After ending the 2012 fiscal year with a record net loss of $15.9 billion, leaders with the United States Postal Service said Thursday that they urgently need legislative action, so they can implement reform and return to financial stability.
“It’s critical that Congress do its part and pass comprehensive legislation before they adjourn this year to move the Postal Service further down the path toward financial health,” Postmaster General and CEO Patrick Donahoe said in a prepared statement.
“We continue to do our part to grow revenue and reduce expenses by making our operations more efficient and by providing our customers with new and expanded services to meet their mailing and shipping needs," he also said. "Additionally, through the expanded use of technology, including better use of digital tools and mobile technology, we are providing business mailers with new opportunities to connect with customers in a more individualized way.”
Last year during the same period, the USPS lost $5.1 billion.
This year's $15.9 billion loss included $11.1 billion connected to two payments to prefund retiree health benefits, officials said.
The USPS is required by law to prefund those benefits, but it had to default on those payments.
USPS leaders have a plan for reform, which involves resolving a schedule to prefund health benefits and allowing it to sponsor its only health care program, but those changes require legislative action.

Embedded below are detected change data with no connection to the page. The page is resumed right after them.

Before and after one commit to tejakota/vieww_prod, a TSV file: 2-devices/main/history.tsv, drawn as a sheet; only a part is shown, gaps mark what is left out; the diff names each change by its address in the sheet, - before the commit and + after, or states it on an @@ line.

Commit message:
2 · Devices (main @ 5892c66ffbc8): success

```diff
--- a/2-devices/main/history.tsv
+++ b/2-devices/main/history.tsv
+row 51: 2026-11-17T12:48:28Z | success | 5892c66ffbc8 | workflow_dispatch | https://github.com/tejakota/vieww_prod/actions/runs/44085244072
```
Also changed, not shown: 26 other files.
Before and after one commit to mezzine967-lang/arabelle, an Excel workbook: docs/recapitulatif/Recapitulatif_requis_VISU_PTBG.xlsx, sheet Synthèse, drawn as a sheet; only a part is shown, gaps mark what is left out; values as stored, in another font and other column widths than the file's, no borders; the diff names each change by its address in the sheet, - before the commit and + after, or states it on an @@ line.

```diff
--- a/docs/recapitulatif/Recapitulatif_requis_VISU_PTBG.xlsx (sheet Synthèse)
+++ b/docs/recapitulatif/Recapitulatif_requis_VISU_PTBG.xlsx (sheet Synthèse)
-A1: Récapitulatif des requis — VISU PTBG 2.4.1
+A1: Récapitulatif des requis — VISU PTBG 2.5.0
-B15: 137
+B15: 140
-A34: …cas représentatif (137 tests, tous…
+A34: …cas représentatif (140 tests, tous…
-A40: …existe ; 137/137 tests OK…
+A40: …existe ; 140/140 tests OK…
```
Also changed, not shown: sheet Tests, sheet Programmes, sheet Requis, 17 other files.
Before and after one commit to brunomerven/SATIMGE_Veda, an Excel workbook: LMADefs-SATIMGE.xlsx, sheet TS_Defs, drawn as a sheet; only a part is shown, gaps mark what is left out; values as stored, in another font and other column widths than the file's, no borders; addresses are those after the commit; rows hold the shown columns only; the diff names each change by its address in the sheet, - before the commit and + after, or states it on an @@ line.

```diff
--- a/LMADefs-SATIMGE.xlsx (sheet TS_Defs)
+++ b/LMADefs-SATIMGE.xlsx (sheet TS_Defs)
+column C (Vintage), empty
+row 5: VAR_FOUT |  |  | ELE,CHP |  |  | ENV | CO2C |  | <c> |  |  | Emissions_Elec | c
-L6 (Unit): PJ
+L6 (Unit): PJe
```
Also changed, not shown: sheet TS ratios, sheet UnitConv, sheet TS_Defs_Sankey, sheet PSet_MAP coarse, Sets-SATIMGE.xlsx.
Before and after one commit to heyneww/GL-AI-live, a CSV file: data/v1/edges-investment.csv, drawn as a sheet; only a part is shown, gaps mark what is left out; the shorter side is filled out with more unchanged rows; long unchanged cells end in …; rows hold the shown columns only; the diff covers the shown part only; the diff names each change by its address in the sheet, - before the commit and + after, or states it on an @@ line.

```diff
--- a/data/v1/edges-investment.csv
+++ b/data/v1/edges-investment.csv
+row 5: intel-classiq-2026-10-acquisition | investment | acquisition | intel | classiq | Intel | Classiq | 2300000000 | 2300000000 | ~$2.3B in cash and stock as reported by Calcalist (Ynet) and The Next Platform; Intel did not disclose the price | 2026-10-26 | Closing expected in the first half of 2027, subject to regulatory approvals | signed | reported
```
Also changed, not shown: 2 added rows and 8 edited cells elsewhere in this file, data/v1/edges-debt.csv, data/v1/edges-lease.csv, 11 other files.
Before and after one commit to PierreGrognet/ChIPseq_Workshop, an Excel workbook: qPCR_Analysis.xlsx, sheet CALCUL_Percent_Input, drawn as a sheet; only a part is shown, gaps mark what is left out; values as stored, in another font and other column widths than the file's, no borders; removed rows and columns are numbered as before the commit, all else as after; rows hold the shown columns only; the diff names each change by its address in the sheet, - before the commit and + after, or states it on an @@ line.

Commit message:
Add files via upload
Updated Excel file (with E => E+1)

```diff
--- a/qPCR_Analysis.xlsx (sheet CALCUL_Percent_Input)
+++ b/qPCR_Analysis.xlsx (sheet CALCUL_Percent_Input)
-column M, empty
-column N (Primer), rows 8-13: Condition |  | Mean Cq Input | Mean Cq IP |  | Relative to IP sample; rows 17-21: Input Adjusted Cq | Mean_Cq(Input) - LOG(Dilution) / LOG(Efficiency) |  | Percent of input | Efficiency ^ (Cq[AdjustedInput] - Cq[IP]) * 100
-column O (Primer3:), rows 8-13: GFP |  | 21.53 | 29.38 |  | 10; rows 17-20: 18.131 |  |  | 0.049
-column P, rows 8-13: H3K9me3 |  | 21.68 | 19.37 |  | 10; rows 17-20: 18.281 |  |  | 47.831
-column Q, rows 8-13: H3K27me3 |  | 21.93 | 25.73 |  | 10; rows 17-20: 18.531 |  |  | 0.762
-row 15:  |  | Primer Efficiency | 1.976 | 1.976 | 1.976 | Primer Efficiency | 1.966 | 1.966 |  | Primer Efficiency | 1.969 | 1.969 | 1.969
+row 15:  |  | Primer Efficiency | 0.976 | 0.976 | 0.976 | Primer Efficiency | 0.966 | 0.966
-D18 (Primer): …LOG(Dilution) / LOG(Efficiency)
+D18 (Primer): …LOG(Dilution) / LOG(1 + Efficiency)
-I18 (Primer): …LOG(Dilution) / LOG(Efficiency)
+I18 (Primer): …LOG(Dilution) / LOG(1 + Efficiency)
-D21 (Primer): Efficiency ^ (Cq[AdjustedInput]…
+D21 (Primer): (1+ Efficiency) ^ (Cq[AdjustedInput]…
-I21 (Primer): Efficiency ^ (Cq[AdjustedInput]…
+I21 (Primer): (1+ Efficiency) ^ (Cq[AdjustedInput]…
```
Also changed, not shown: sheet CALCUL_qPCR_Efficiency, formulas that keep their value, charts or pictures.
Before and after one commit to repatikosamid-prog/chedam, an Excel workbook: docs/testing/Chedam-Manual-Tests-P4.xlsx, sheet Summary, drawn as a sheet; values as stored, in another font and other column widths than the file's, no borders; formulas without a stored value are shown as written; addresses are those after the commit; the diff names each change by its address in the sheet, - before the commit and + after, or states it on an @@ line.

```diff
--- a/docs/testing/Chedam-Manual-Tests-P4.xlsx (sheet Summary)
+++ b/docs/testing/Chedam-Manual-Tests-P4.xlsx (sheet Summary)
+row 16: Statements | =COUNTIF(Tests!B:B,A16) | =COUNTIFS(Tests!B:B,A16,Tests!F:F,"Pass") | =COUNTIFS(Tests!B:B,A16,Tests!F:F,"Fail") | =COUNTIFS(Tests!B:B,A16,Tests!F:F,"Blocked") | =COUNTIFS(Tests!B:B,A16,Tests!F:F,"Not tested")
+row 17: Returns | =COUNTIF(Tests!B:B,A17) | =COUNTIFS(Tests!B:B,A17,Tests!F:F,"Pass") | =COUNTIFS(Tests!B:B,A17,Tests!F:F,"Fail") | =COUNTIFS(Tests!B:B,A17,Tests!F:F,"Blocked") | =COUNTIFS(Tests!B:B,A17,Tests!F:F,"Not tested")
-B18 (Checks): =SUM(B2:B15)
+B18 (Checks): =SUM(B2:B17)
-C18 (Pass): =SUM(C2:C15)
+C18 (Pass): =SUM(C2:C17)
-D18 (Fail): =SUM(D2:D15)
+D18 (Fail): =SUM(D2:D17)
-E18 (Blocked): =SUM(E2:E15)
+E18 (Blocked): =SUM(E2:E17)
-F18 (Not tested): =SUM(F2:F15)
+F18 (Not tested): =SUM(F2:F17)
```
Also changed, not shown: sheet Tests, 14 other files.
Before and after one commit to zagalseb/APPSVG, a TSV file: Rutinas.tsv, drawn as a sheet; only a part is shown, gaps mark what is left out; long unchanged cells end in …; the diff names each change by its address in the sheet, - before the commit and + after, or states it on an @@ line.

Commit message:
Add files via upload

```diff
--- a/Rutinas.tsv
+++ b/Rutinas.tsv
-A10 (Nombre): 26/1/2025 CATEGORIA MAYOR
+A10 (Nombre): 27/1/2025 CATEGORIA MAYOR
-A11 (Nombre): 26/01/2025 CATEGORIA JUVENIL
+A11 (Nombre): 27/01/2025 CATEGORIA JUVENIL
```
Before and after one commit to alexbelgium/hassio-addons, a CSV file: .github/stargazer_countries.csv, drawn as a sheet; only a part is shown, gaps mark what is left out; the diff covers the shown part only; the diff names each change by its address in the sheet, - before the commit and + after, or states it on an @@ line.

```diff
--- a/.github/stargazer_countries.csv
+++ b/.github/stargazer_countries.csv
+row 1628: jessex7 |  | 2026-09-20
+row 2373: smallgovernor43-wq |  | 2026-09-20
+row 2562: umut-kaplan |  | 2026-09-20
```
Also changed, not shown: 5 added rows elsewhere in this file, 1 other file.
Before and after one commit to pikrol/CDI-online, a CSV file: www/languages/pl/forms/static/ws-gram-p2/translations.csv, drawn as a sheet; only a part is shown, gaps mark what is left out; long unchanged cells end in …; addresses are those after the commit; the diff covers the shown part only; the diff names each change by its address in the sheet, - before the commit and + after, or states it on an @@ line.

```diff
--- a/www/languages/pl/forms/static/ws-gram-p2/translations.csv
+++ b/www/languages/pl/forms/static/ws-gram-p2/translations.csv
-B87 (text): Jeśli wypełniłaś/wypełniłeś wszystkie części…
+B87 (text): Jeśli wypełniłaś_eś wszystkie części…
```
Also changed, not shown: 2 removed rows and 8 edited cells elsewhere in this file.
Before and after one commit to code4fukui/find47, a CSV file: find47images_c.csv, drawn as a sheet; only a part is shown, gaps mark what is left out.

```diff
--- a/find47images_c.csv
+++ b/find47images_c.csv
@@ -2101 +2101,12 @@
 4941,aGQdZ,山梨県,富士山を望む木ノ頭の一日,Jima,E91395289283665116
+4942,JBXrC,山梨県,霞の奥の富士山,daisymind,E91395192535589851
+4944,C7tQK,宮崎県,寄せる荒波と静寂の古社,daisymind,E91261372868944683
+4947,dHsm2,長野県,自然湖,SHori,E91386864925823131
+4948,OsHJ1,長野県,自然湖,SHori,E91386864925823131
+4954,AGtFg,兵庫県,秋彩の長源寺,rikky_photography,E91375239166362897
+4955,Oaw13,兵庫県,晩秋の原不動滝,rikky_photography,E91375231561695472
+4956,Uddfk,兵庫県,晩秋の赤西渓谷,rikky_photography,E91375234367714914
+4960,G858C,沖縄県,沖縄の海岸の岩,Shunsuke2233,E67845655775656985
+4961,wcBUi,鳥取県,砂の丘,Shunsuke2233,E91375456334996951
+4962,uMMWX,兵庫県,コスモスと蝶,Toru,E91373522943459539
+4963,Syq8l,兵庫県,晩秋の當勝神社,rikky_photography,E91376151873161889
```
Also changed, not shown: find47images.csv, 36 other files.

Senate members passed a postal bill in April that would help the situation, in part by reducing annual health payments and refunding $11 billion that the USPS made to the federal pension fund, according to The Christian Science Monitor.
But House leaders haven't moved their version through yet, according to Nooga.com archives.
A program that is independent from other federal health insurance programs would provide USPS employees and retirees with the same level of coverage or better, and the cost would be reduced, according to Nooga.com archives.
Consultants estimate USPS could save $8 billion in five years and get rid of the annual $5.5 billion prefunding payments by moving to its own health care plan.
Postal Service officials also want to be able to determine delivery frequency and offer non-postal products and services, among other changes.
Leaders said they are doing many things to save and make money and that the majority of the loss was the result of expenses outside their control.
“Our productivity grew to a record level as we captured cost savings and improved productivity for the 13th straight quarter,” Chief Financial Officer Joseph Corbett said in a prepared statement.
USPS leaders have saved money by reducing employee work hours in 2012 by 27 million, or 2.3 percent, from the year before.
“These work hour reductions reflect our efforts to improve productivity and to respond to the decline in mail volume,” Corbett said. “Since 2000, we have reduced work hours by a cumulative total of 504 million work hours, equivalent to 286,000 employees, or $21 billion in expense savings each year.”
The end of this fiscal year marks the first time in history that the USPS has reached its statutory debt ceiling of $15 billion.
“Our liquidity continues to be a major concern and underscores the need for passage of legislation that gives the Postal Service a more flexible business model to improve its cash flow,” Corbett also said. “Despite reaching the debt limit, the Postal Service mail operations and delivery continue as usual, and employees and suppliers continue to be paid on time.”